The two starters, repurposed as side dishes, were fine but again, no more than that. I think it’s pretty hard to fuck up an onion bhaji, so if I say that these were good I’m not sure it’s especially glowing praise. And the samosas were a little unremarkable – full of pellets of minced lamb and peas but without any overwhelming flavour. You got two of them for a fiver, and the following day on the way back from seeing my dentist I picked up two infinitely more enjoyable ones in the legendary Cake & Cream for under two quid. Cake & Cream, as far as I know, has not been nominated for any awards, but I’d give them “Samosa Of The Year” any day of the week. There were also some poppadoms, but they always taste the same in my experience – even a bad one is usually enjoyable, provided it’s not stale.
I don’t want to sound withering about Zyka. What I had wasn’t bad. But it wasn’t great either. And this is the problem with awards: back in 2011 when Petersham Nurseries, a restaurant in a garden centre near Richmond with plain tables and no whistles and bells, won a Michelin star the chef there, Skye Gyngell, said that she wished she could give it back. The expectations of her customers changed, and they wanted to eat at a kind of restaurant she never wanted hers to be. It got too much, and she quit the following year.
I get that expectation problem, admittedly on a different level, with Zyka. If they hadn’t won an award, maybe the upshot of this review would be “eh, it’s okay”. But because it has, it’s hard not to come away saying “how did they manage that?” I had a much more enjoyable takeaway from Banarasi Kitchen earlier in the year – which is equally well placed to serve West Reading, and much closer to you if you live across town. But the restaurant Zyka really made me miss was Bhoj. I ordered deliveries from Bhoj a few times, back in its golden age when it was still on the Oxford Road, and it never disappointed me.
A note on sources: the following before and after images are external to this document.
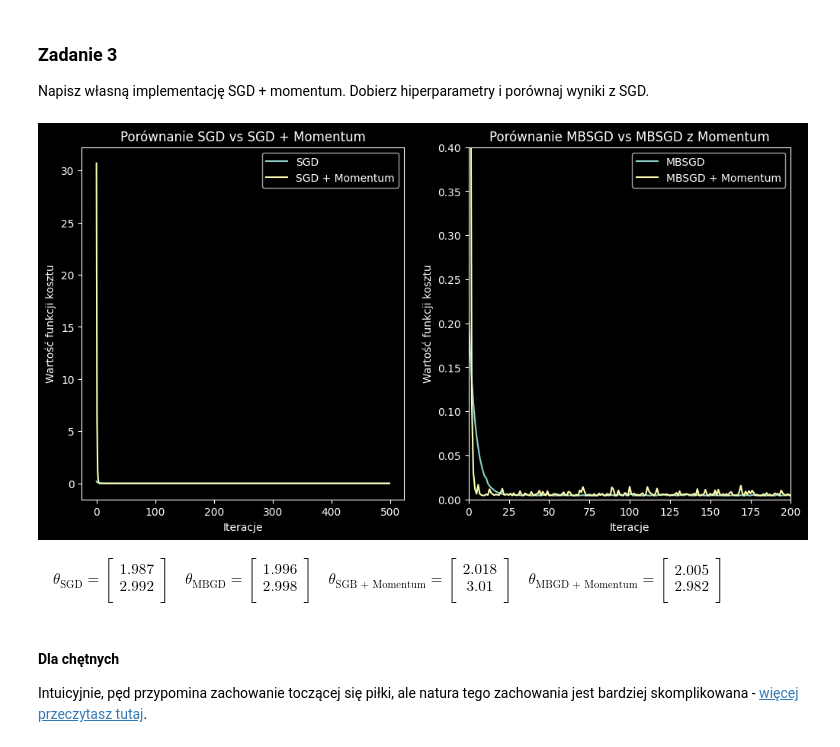
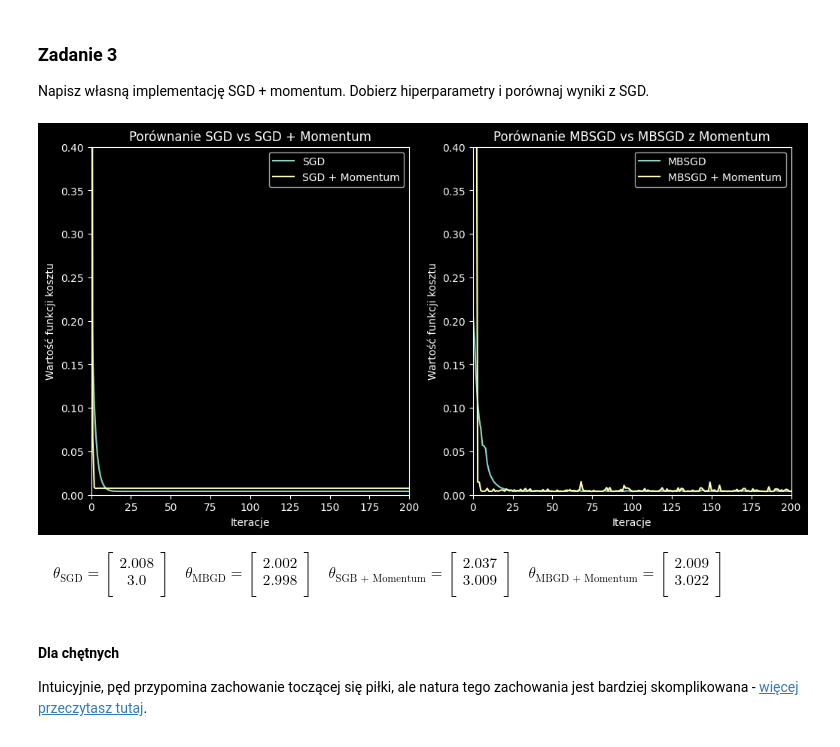
Before and after one commit to Eikthyrnir/UAM_labs, a Jupyter notebook: w3/03_regularyzacja.ipynb, the cells around one changed output. Cells and saved outputs as stored; diff of their text form; code cells hidden in the pictures.

```diff
--- a/w3/03_regularyzacja.ipynb
+++ b/w3/03_regularyzacja.ipynb
@@ -441,38 +443,41 @@ theta_mbgd_m, logs_mbgd_m = mini_batch_gradient_descent_momentum(loss_lm, loss_l
                                                                  alpha=0.01, num_epochs=500)
 
 fig, axes = plt.subplots(1, 2, figsize=(12, 6))
 
 axes[0].plot(logs_sgd, label="SGD")
 axes[0].plot(logs_sgd_m, label="SGD + Momentum")
 
+axes[0].set_ylim(0, 0.4)
+axes[0].set_xlim(0, 200)
+
 axes[0].set_xlabel("Iteracje")
 axes[0].set_ylabel("Wartość funkcji kosztu")
 axes[0].set_title("Porównanie SGD vs SGD + Momentum")
-axes[1].set_ylim(0, 0.1)
-axes[1].set_xlim(0, 200)
 axes[0].legend()
 
 # Второй график
 axes[1].plot(logs_mbgd, label="MBSGD")
 axes[1].plot(logs_mbgd_m, label="MBSGD + Momentum")
 
+axes[1].set_ylim(0, 0.4)
+axes[1].set_xlim(0, 200)
+
 axes[1].set_xlabel("Iteracje")
 axes[1].set_ylabel("Wartość funkcji kosztu")
 axes[1].set_title("Porównanie MBSGD vs MBSGD z Momentum")
-axes[1].set_ylim(0, 0.4)
 axes[1].legend()
 plt.show()
 
 display(
     Math(''
          + '\quad \\theta_{\\text{SGD}}=' + f'{display_matrix(theta_sgd)}'
          + '\quad \\theta_{\\text{MBGD}}=' + f'{display_matrix(theta_mbgd)}'
          + '\quad \\theta_{\\text{SGB + Momentum}}=' + f'{display_matrix(theta_sgd_m)}'
          + '\quad \\theta_{\\text{MBGD + Momentum}}=' + f'{display_matrix(theta_mbgd_m)}'),
 )
 # %% [output]
-[figure, old version]
+[figure, new version]
-$\displaystyle \quad \theta_{\text{SGD}}=\begin{bmatrix} 1.987 \\ 2.992 \\ \end{bmatrix}\quad \theta_{\text{MBGD}}=\begin{bmatrix} 1.996 \\ 2.998 \\ \end{bmatrix}\quad \theta_{\text{SGB + Momentum}}=\begin{bmatrix} 2.018 \\ 3.01 \\ \end{bmatrix}\quad \theta_{\text{MBGD + Momentum}}=\begin{bmatrix} 2.005 \\ 2.982 \\ \end{bmatrix}$
+$\displaystyle \quad \theta_{\text{SGD}}=\begin{bmatrix} 2.008 \\ 3.0 \\ \end{bmatrix}\quad \theta_{\text{MBGD}}=\begin{bmatrix} 2.002 \\ 2.998 \\ \end{bmatrix}\quad \theta_{\text{SGB + Momentum}}=\begin{bmatrix} 2.037 \\ 3.009 \\ \end{bmatrix}\quad \theta_{\text{MBGD + Momentum}}=\begin{bmatrix} 2.009 \\ 3.022 \\ \end{bmatrix}$
 # %% [markdown]
 #### Dla chętnych
 Intuicyjnie, pęd przypomina zachowanie toczącej się piłki, ale natura tego zachowania jest bardziej skomplikowana - [więcej przeczytasz tutaj](https://distill.pub/2017/momentum/).
```
Also changed, not shown: parts of 8 cells of this notebook.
I’m sure Zyka would have done brilliantly back in the days when I still had a Blockbuster Video card, when it was all leaflets folded into three and putting a call in from your landline (remember landlines?), shouting above the background noise. But the world moves on, and things change. There is so much choice, and it raises the standard: a rising tide, as I often say, lifts all boats. Although perhaps it’s a neighbourhood thing, and maybe if you’re a Tilehurst resident you count your lucky stars to have it just down the road.
I should close by giving them the benefit of the doubt – maybe you had to be there. Maybe their full, eat-in menu has all the imagination and execution that was missing from my meal this week. And I know a restaurant is so much more than the food, so I wouldn’t be at all surprised if their welcome is warm, their service superlative. I’ll make a point of checking them out in person in the New Year, and I look forward to them making me eat my words. But, for now at least, I’d rather eat elsewhere.
6 Park Lane, Tilehurst, Reading, RG31 5DL
Order via: Direct from the restaurant